1.) All bourbon is whiskey is but not all whiskey is bourbon. The folks over at Jim Beam say, "Bourbon is kinda like whiskey's 'sweet spot' … because corn is a sweet grain. The more corn, the sweeter the whiskey. And to be called bourbon, it must be at least 51 percent corn. (Most distillers use 65 to 75 percent corn.)
2.) Bourbon, by law, must be aged in a brand-new, charred white oak barrel to be called straight bourbon whiskey—that means, a barrel can only be used once for bourbon. Where do they go after that? They get shipped to Mexico for aging tequila, Scotland for aging Scotch or elsewhere to store all kinds of things, including coffee, tobacco, beer and maple syrup. For the best infographic you'll see all day, check out Mutineer Magazine's, "The Secret Life of Bourbon Barrels."
3.) Where does all the corn and other grain go after it's done making bourbon? It's known as distiller's grain or more charmingly as "slop" and when the distillers are done with it, it gets shipped off to farms to be used as feed for cows. Yep, that's the circle of life in Kentucky, friends.
4.) Nothing can be added to bourbon in the distilling process except water. So, that means that all the flavor comes from the charred oak barrels (the picture below shows the charring process at Brown-Forman). And, that's why when Wild Turkey wanted to add honey to their bourbon, it became Wild Turkey Liqueur and was later renamed American Honey. Jack Daniels? It's largely identical to bourbon except for one key difference: It's filtered through maple charcoal. That's why they call it a Tennessee whiskey not a bourbon.
5.) Bourbon is All-American. Whiskey may be made everywhere from Brooklyn to Scotland but in 1964, Congress declared bourbon "America's Native Spirit." That means to be called bourbon, it must be made in the U.S. But really, everyone knows that means Kentucky—95 percent of the world's bourbon is made in Kentucky.
6.) There are more barrels of bourbon than people in Kentucky.

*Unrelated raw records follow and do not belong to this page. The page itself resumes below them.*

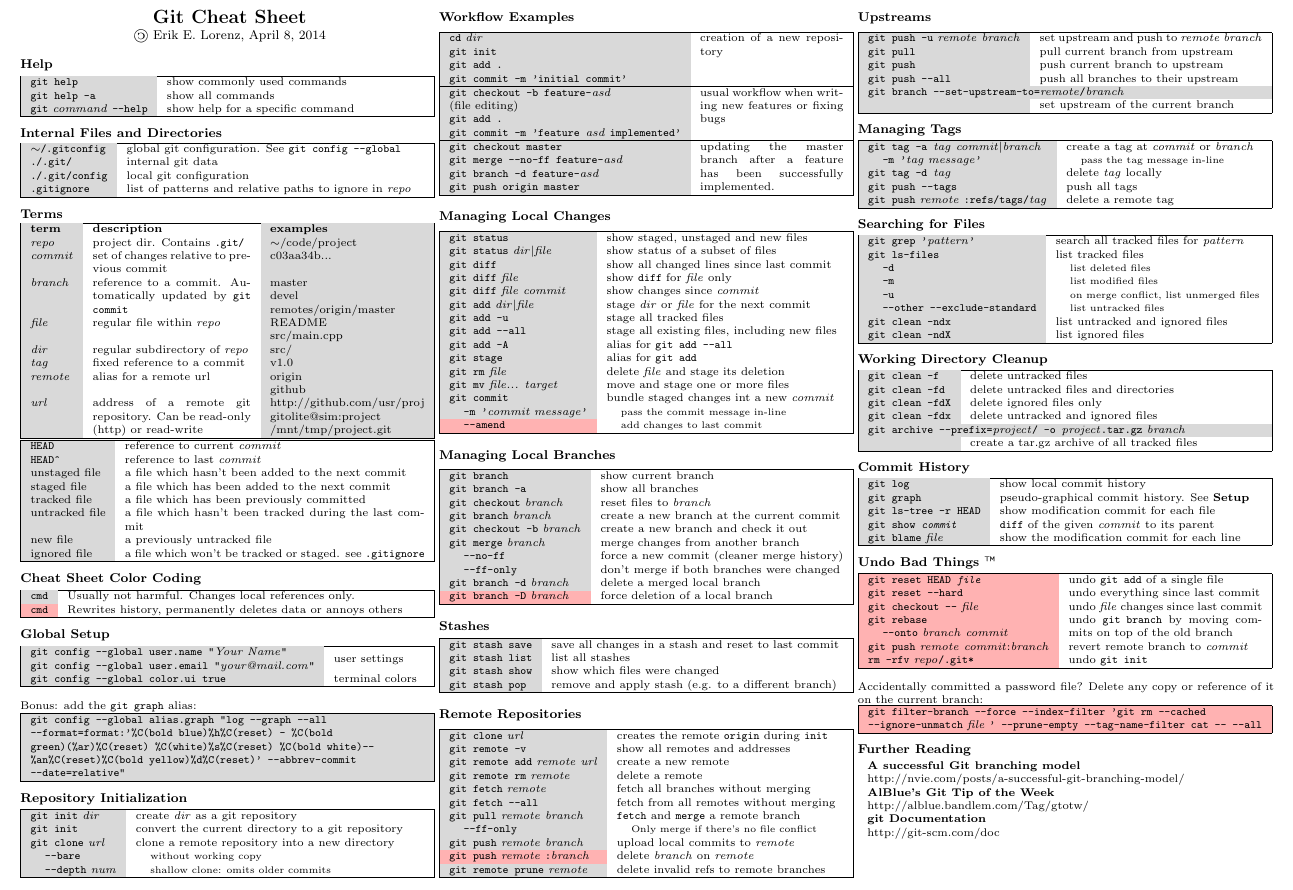
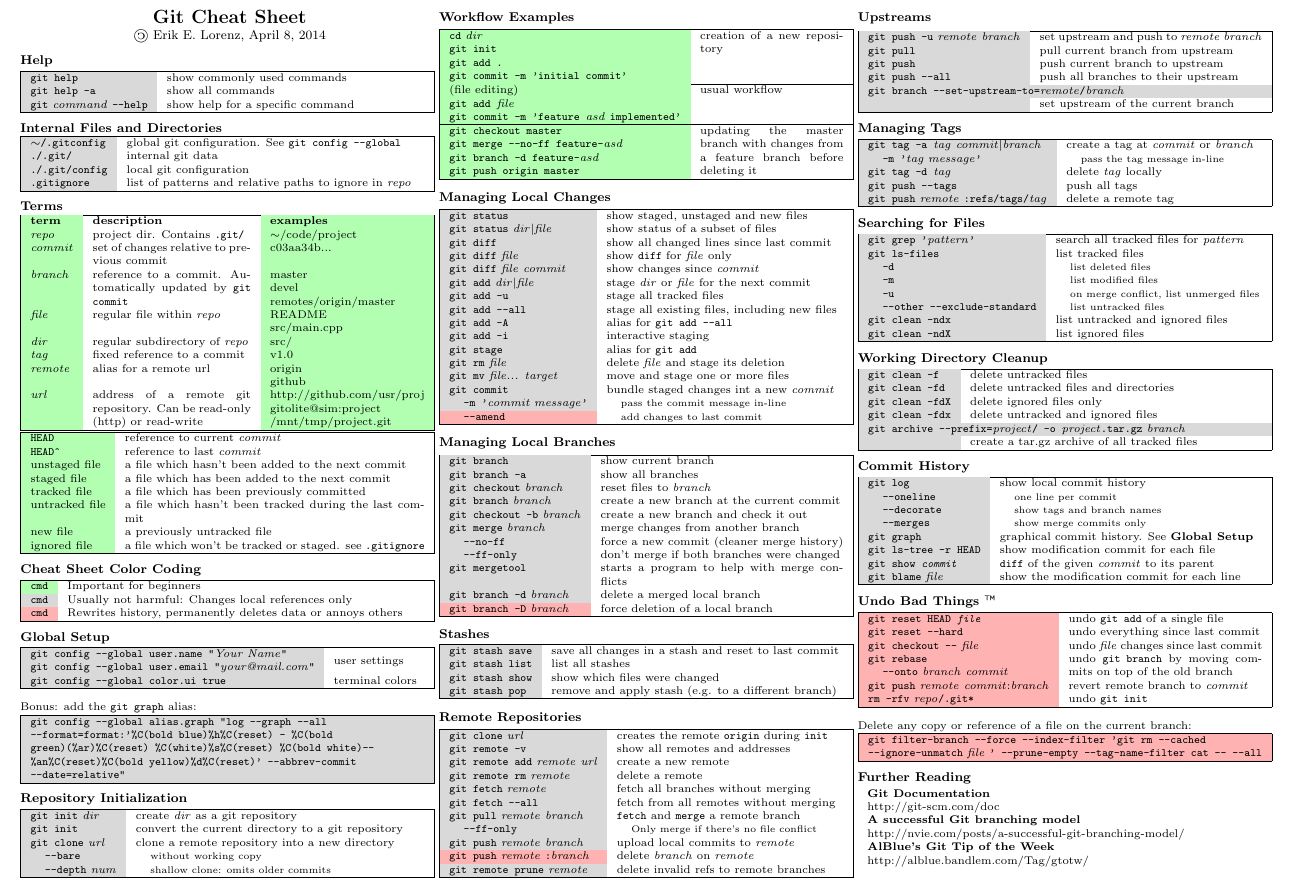
Before and after one commit to elor/cheatsheets, a LaTeX document (gitcheatsheet.tex, which reads common.tex): part of the page, cut so that both start at the same text. Compiled offline with pdfLaTeX.

Commit message:
gitcheatsheet: updated and colorified

```diff
--- a/common.tex
+++ b/common.tex
@@ -45,10 +45,13 @@
 
 \definecolor{Gray}{gray}{0.85}
 \definecolor{Red}{rgb}{1.0 0.7 0.7}
+\definecolor{Green}{rgb}{0.7 1.0 0.7}
 \newcolumntype{g}{>{\columncolor{Gray}}l}
+\newcolumntype{G}{>{\columncolor{Gray}}X}
 \newcolumntype{a}{>{\columncolor{Red}}l}
 \newcolumntype{A}{>{\columncolor{Red}}X}
-\newcolumntype{G}{>{\columncolor{Gray}}X}
+\newcolumntype{i}{>{\columncolor{Green}}l}
+\newcolumntype{I}{>{\columncolor{Green}}X}
 
 \newcommand{\mytable}[2]{\begin{tabularx}{0.33\textwidth}{|#1|}\hline #2 \hline\end{tabularx}}
 \newcommand{\specialcell}[2][l]{\begin{tabular}[#1]{@{}l@{}}#2\end{tabular}}
@@ -62,6 +65,7 @@
 \newcommand{\code}[1]{\texttt{\textbf{#1}}}
 
 \newcommand{\attention}[1]{\multicolumn{1}{|a}{#1}}
+\newcommand{\important}[1]{\multicolumn{1}{|i}{#1}}
 
 \newcommand{\repo}[0]{\textit{repo}}
 \newcommand{\commit}[0]{\textit{commit}}
--- a/gitcheatsheet.tex
+++ b/gitcheatsheet.tex
@@ -26,7 +26,7 @@
 }
 
 \section{Terms}
-\mytable{gXg}{
+\mytable{iXi}{
 	\thead{term}	&	\thead{description}	&	\thead{examples}	\\
 	\repo{}	&	project dir. Contains \code{.git/} &	$\sim$/code/project	\\
 	\commit{}	&	set of changes relative to previous commit	&	c03aa34b...\\
@@ -51,7 +51,8 @@
 
 \section{Cheat Sheet Color Coding}
 \mytable{gX}{
-	\code{cmd}	&	Usually not harmful. Changes local references only.	\\
+	\important{\code{cmd}}	&	Important for beginners	\\
+	\code{cmd}	&	Usually not harmful: Changes local references only	\\
 	\attention{\code{cmd}}	&	Rewrites history, permanently deletes data or annoys others	\\
 }
 
@@ -80,7 +81,7 @@ Bonus: add the \code{git graph} alias:
 }
 
 \section{Workflow Examples}
-\mytable{gX}{
+\mytable{iX}{
 	\sct{
 		\code{cd} \dir{}\\
 		\code{git init}\\
@@ -90,12 +91,11 @@ Bonus: add the \code{git graph} alias:
 	creation of a new repository
 	\\\hline
 	\sct{
-		\code{git checkout -b feature-}\textit{asd}\\
 		(file editing)\\
-		\code{git add .}\\
+		\code{git add }\file{}\\
 		\code{git commit -m 'feature }\textit{asd} \code{implemented'}\\
 	}	&
-	usual workflow when writing new features or fixing bugs
+	usual workflow
 	\\\hline
 	\sct{
 		\code{git checkout master}\\
@@ -103,7 +103,7 @@ Bonus: add the \code{git graph} alias:
 		\code{git branch -d feature-}\textit{asd}\\
 		\code{git push origin master}\\
 	}	&
-	updating the master branch after a feature has been successfully implemented.
+	updating the master branch with changes from a feature branch before deleting it
 	\\
 }
 
@@ -118,6 +118,7 @@ Bonus: add the \code{git graph} alias:
 	\code{git add -u}	&	stage all tracked files	\\
 	\code{git add --all}	&	stage all existing files, including new files	\\
 	\code{git add -A}	&	alias for \code{git add --all}	\\
+	\code{git add -i}	&	interactive staging	\\
 	\code{git stage}	&	alias for \code{git add}	\\
 	\code{git rm} \file{}	&	delete \file{} and stage its deletion	\\
 	\code{git mv} \textit{file... \textit{target}}	&	move and stage one or more files	\\
@@ -136,6 +137,7 @@ Bonus: add the \code{git graph} alias:
 	\code{git merge} \branch{}	&	merge changes from another branch	\\
 	\myopt{--no-ff}	&	force a new commit (cleaner merge history)	\\
 	\myopt{--ff-only}	&	don't merge if both branches were changed	\\
+	\code{git mergetool}	&	starts a program to help with merge conflicts	\\
 	\code{git branch -d} \branch{}	&	delete a merged local branch	\\
 	\attention{\code{git branch -D}	\branch{}}	&	force deletion of a local branch	\\
 }
@@ -166,7 +168,7 @@ Bonus: add the \code{git graph} alias:
 \section{Upstreams}
 
 %%%%%%% DIRTY HACK AHEAD %%%%%%%
-\vspace{0.81ex}
+\vspace{0.57ex}
 %%%%%%% DIRTY HACK END %%%%%%%
 
 \mytable{gX}{
@@ -212,7 +214,10 @@ Bonus: add the \code{git graph} alias:
 \section{Commit History}
 \mytable{gX}{
 	\code{git log}	&	show local commit history	\\
-	\code{git graph}	&	pseudo-graphical commit history. See \textbf{Setup}	\\
+	\myopt{--oneline}	&	\myoptd{one line per commit}	\\
+	\myopt{--decorate}	&	\myoptd{show tags and branch names}	\\
+	\myopt{--merges}	&	\myoptd{show merge commits only}	\\
+	\code{git graph}	&	graphical commit history. See \textbf{Global Setup}	\\
 	\code{git ls-tree -r HEAD}	&	show modification commit for each file	\\
 	\code{git show \commit{}}	&	\code{diff} of the given \commit{} to its parent	\\
 	\code{git blame} \file{}	&	show the modification commit for each line \\
@@ -229,7 +234,7 @@ Bonus: add the \code{git graph} alias:
 }
 \\
 \vspace{1em}
-Accidentally committed a password file? Delete any copy or reference of it on the current branch:
+Delete any copy or reference of a file on the current branch:
 \mytable{a}{
 	\code{git filter-branch --force --index-filter 'git rm --cached}
 	\\
@@ -242,14 +247,14 @@ Accidentally committed a password file? Delete any copy or reference of it on th
 \section{Further Reading}
 
 \begin{tabularx}{0.33\textwidth}{X}
+\textbf{Git Documentation}\\
+http://git-scm.com/doc
+\\
 \textbf{A successful Git branching model}\\
 http://nvie.com/posts/a-successful-git-branching-model/
 \\
 \textbf{AlBlue's Git Tip of the Week}\\
 http://alblue.bandlem.com/Tag/gtotw/
-\\
-\textbf{git Documentation}\\
-http://git-scm.com/doc
 \end{tabularx}
 
 \end{multicols*}
```
Also changed, not shown: gitcmds.txt (deleted, +0 -3 lines), gitcheatsheet.pdf, gitcheatsheet.tex (2 more changed lines).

In fact, the folks over at Buffalo Trace (maker of Blanton's, Eagle Rare and Van Winkle, among others), say that if they stopped making bourbon right now, they'd have enough bourbon for the next 20 years!
7.) Kentucky geographically is in the middle of the U.S. but it's a southern state. Kentucky is separated from Indiana by a river—and the Mason Dixon line. So, while Indianans are undoubtedly Midwestern, Kentucky is all kinds of southern, ready to serve up an extra helping of Southern hospitality. Ask any Kentuckian and they'll tell you proudly that they're from the South. Ask them about Indiana—well, that's an entirely different conversation.
8.) The angel's share. By law, bourbon must be aged in barrels for at least two years. As bourbon is "sleeping " in the barrel, it loses some to evaporation every year and that's called the "angel's share." A sign at the Buffalo Trace distillery explains why: "Because we like to think it is the bit of bourbon we are sharing with the angels."
9.) Why bartenders do multiple pours. If you've ever seen a bartender do a multiple pour when you order bourbon neat or on the rocks, you might think one of two things: 1) he mis-measured or 2) he really likes you because he just gave you an extra pour. In fact, it's because there's something known as "suspended solids" in a bourbon, so by doing multiple pours, you're actually shaking up the bourbon and rounding out the flavor.
10.) Marijuana and disco balls. In addition to the fact that 95 percent of the world's bourbon is made in Kentucky, the state's other exports include marijuana and disco balls. Ninety percent of disco balls made in the U.S. are made here (specifically in Louisville) and Kentucky is one of the top three marijuana-producing states in the country, along with California and Tennessee.
—By CNBC's Cindy Perman. Follow her on Twitter @ponyblog